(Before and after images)
-- -- --

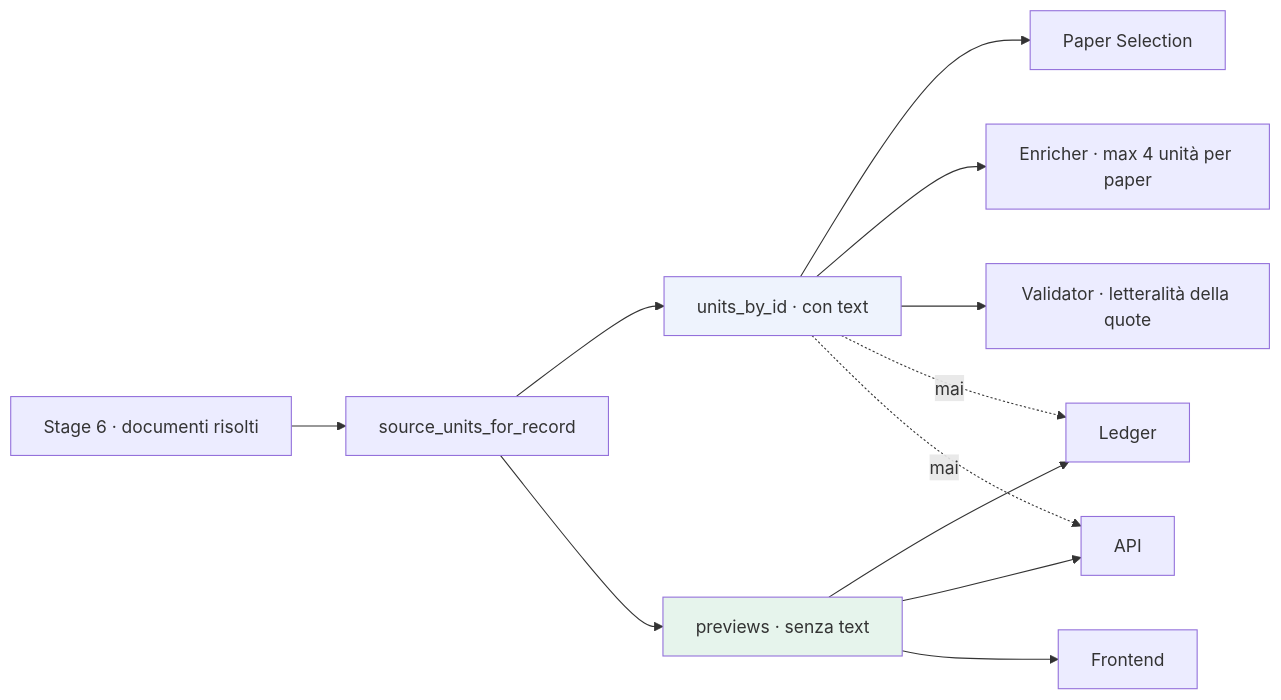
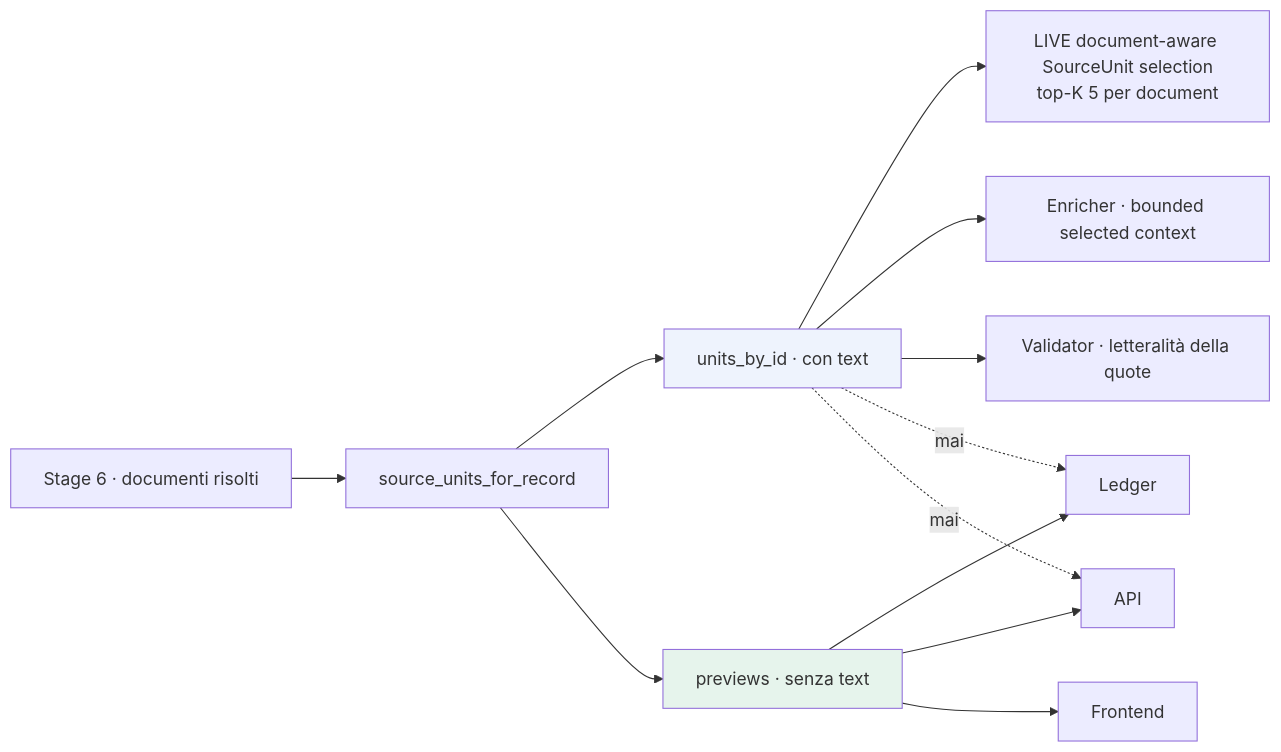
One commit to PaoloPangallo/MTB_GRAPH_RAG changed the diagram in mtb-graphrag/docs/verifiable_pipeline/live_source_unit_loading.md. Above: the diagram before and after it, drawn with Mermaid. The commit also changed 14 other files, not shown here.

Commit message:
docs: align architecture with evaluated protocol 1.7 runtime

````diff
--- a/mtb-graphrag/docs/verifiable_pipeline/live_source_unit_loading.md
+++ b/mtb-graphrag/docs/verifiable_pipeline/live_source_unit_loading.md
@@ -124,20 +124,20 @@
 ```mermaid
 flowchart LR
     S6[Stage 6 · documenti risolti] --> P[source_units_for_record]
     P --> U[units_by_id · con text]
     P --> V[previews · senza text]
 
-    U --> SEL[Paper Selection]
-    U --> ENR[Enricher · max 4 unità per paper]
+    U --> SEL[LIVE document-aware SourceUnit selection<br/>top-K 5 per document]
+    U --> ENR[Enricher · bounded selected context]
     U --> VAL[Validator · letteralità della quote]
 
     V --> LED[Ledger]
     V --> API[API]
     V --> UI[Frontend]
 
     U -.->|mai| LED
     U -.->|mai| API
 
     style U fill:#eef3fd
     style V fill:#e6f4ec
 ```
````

-- -- --

# Exercise goal
If a line in the records above includes the string "docs", copy it.

# Exercise solution
One commit to PaoloPangallo/MTB_GRAPH_RAG changed the diagram in mtb-graphrag/docs/verifiable_pipeline/live_source_unit_loading.md. Above: the diagram before and after it, drawn with Mermaid. The commit also changed 14 other files, not shown here.
docs: align architecture with evaluated protocol 1.7 runtime
--- a/mtb-graphrag/docs/verifiable_pipeline/live_source_unit_loading.md
+++ b/mtb-graphrag/docs/verifiable_pipeline/live_source_unit_loading.md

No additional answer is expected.